Task goal
Down to the final line, write out the data below exactly.

(Collected data)
------------------------

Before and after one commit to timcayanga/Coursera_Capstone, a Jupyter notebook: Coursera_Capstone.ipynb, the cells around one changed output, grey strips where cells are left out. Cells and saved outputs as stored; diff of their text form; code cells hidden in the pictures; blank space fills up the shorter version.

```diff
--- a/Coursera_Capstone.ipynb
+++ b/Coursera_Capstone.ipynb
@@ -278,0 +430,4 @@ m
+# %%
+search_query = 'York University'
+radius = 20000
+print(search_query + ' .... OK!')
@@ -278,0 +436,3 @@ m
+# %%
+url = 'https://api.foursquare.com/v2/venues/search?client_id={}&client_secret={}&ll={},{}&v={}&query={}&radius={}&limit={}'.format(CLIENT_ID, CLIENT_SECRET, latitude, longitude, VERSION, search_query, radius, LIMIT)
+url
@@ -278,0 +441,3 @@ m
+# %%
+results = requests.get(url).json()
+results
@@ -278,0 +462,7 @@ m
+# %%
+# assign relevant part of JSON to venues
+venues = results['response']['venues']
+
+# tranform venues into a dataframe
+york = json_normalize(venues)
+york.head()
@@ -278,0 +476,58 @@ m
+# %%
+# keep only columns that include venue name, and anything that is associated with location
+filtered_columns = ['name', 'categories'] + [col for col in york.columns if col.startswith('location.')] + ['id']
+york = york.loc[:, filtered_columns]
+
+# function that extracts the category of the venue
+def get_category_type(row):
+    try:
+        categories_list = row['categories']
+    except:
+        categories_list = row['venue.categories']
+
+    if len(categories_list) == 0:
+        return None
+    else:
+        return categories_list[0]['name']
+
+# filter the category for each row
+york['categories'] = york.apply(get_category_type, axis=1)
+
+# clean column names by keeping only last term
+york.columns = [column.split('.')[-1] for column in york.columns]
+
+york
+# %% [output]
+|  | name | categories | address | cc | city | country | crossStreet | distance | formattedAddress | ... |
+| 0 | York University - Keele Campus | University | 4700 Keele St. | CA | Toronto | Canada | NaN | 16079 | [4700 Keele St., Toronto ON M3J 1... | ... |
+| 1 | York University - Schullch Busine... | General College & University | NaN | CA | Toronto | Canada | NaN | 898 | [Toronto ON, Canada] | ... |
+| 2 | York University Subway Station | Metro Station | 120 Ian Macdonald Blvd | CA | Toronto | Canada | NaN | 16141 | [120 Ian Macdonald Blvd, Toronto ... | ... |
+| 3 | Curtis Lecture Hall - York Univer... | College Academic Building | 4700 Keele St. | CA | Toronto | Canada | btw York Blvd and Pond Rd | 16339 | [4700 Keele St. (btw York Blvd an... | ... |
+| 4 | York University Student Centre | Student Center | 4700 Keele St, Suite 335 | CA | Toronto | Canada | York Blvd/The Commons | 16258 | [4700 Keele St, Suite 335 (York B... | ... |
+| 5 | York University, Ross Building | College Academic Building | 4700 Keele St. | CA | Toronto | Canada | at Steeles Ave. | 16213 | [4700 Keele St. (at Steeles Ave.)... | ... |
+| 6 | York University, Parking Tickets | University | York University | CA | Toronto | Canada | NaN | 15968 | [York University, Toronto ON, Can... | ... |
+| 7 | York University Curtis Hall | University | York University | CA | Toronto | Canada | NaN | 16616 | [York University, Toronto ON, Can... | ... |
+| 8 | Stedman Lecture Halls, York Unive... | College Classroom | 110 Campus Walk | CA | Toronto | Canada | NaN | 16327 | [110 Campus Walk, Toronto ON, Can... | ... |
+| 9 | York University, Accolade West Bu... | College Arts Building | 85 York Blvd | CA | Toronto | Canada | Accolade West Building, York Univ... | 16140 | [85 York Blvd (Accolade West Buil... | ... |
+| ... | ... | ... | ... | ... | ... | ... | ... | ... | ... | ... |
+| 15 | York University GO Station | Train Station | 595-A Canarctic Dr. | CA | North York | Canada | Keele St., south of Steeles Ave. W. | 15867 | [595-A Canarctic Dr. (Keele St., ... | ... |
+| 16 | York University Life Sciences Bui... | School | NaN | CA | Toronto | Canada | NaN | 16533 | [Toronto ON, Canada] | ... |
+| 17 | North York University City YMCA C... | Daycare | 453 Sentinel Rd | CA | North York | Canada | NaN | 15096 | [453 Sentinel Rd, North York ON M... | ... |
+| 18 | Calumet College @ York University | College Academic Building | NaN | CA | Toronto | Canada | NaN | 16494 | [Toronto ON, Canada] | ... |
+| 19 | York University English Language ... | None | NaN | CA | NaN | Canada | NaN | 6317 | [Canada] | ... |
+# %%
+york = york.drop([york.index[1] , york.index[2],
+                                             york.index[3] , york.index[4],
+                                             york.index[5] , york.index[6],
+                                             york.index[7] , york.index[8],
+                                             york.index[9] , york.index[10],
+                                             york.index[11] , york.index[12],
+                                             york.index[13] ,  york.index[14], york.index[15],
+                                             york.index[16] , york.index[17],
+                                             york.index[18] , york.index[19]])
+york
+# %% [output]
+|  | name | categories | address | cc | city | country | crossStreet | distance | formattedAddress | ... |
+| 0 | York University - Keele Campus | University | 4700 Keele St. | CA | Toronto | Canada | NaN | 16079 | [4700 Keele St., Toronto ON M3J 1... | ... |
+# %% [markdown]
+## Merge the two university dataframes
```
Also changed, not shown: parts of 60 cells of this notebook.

------------------------

Your solution
Before and after one commit to timcayanga/Coursera_Capstone, a Jupyter notebook: Coursera_Capstone.ipynb, the cells around one changed output, grey strips where cells are left out. Cells and saved outputs as stored; diff of their text form; code cells hidden in the pictures; blank space fills up the shorter version.

```diff
--- a/Coursera_Capstone.ipynb
+++ b/Coursera_Capstone.ipynb
@@ -278,0 +430,4 @@ m
+# %%
+search_query = 'York University'
+radius = 20000
+print(search_query + ' .... OK!')
@@ -278,0 +436,3 @@ m
+# %%
+url = 'https://api.foursquare.com/v2/venues/search?client_id={}&client_secret={}&ll={},{}&v={}&query={}&radius={}&limit={}'.format(CLIENT_ID, CLIENT_SECRET, latitude, longitude, VERSION, search_query, radius, LIMIT)
+url
@@ -278,0 +441,3 @@ m
+# %%
+results = requests.get(url).json()
+results
@@ -278,0 +462,7 @@ m
+# %%
+# assign relevant part of JSON to venues
+venues = results['response']['venues']
+
+# tranform venues into a dataframe
+york = json_normalize(venues)
+york.head()
@@ -278,0 +476,58 @@ m
+# %%
+# keep only columns that include venue name, and anything that is associated with location
+filtered_columns = ['name', 'categories'] + [col for col in york.columns if col.startswith('location.')] + ['id']
+york = york.loc[:, filtered_columns]
+
+# function that extracts the category of the venue
+def get_category_type(row):
+    try:
+        categories_list = row['categories']
+    except:
+        categories_list = row['venue.categories']
+
+    if len(categories_list) == 0:
+        return None
+    else:
+        return categories_list[0]['name']
+
+# filter the category for each row
+york['categories'] = york.apply(get_category_type, axis=1)
+
+# clean column names by keeping only last term
+york.columns = [column.split('.')[-1] for column in york.columns]
+
+york
+# %% [output]
+|  | name | categories | address | cc | city | country | crossStreet | distance | formattedAddress | ... |
+| 0 | York University - Keele Campus | University | 4700 Keele St. | CA | Toronto | Canada | NaN | 16079 | [4700 Keele St., Toronto ON M3J 1... | ... |
+| 1 | York University - Schullch Busine... | General College & University | NaN | CA | Toronto | Canada | NaN | 898 | [Toronto ON, Canada] | ... |
+| 2 | York University Subway Station | Metro Station | 120 Ian Macdonald Blvd | CA | Toronto | Canada | NaN | 16141 | [120 Ian Macdonald Blvd, Toronto ... | ... |
+| 3 | Curtis Lecture Hall - York Univer... | College Academic Building | 4700 Keele St. | CA | Toronto | Canada | btw York Blvd and Pond Rd | 16339 | [4700 Keele St. (btw York Blvd an... | ... |
+| 4 | York University Student Centre | Student Center | 4700 Keele St, Suite 335 | CA | Toronto | Canada | York Blvd/The Commons | 16258 | [4700 Keele St, Suite 335 (York B... | ... |
+| 5 | York University, Ross Building | College Academic Building | 4700 Keele St. | CA | Toronto | Canada | at Steeles Ave. | 16213 | [4700 Keele St. (at Steeles Ave.)... | ... |
+| 6 | York University, Parking Tickets | University | York University | CA | Toronto | Canada | NaN | 15968 | [York University, Toronto ON, Can... | ... |
+| 7 | York University Curtis Hall | University | York University | CA | Toronto | Canada | NaN | 16616 | [York University, Toronto ON, Can... | ... |
+| 8 | Stedman Lecture Halls, York Unive... | College Classroom | 110 Campus Walk | CA | Toronto | Canada | NaN | 16327 | [110 Campus Walk, Toronto ON, Can... | ... |
+| 9 | York University, Accolade West Bu... | College Arts Building | 85 York Blvd | CA | Toronto | Canada | Accolade West Building, York Univ... | 16140 | [85 York Blvd (Accolade West Buil... | ... |
+| ... | ... | ... | ... | ... | ... | ... | ... | ... | ... | ... |
+| 15 | York University GO Station | Train Station | 595-A Canarctic Dr. | CA | North York | Canada | Keele St., south of Steeles Ave. W. | 15867 | [595-A Canarctic Dr. (Keele St., ... | ... |
+| 16 | York University Life Sciences Bui... | School | NaN | CA | Toronto | Canada | NaN | 16533 | [Toronto ON, Canada] | ... |
+| 17 | North York University City YMCA C... | Daycare | 453 Sentinel Rd | CA | North York | Canada | NaN | 15096 | [453 Sentinel Rd, North York ON M... | ... |
+| 18 | Calumet College @ York University | College Academic Building | NaN | CA | Toronto | Canada | NaN | 16494 | [Toronto ON, Canada] | ... |
+| 19 | York University English Language ... | None | NaN | CA | NaN | Canada | NaN | 6317 | [Canada] | ... |
+# %%
+york = york.drop([york.index[1] , york.index[2],
+                                             york.index[3] , york.index[4],
+                                             york.index[5] , york.index[6],
+                                             york.index[7] , york.index[8],
+                                             york.index[9] , york.index[10],
+                                             york.index[11] , york.index[12],
+                                             york.index[13] ,  york.index[14], york.index[15],
+                                             york.index[16] , york.index[17],
+                                             york.index[18] , york.index[19]])
+york
+# %% [output]
+|  | name | categories | address | cc | city | country | crossStreet | distance | formattedAddress | ... |
+| 0 | York University - Keele Campus | University | 4700 Keele St. | CA | Toronto | Canada | NaN | 16079 | [4700 Keele St., Toronto ON M3J 1... | ... |
+# %% [markdown]
+## Merge the two university dataframes
```
Also changed, not shown: parts of 60 cells of this notebook.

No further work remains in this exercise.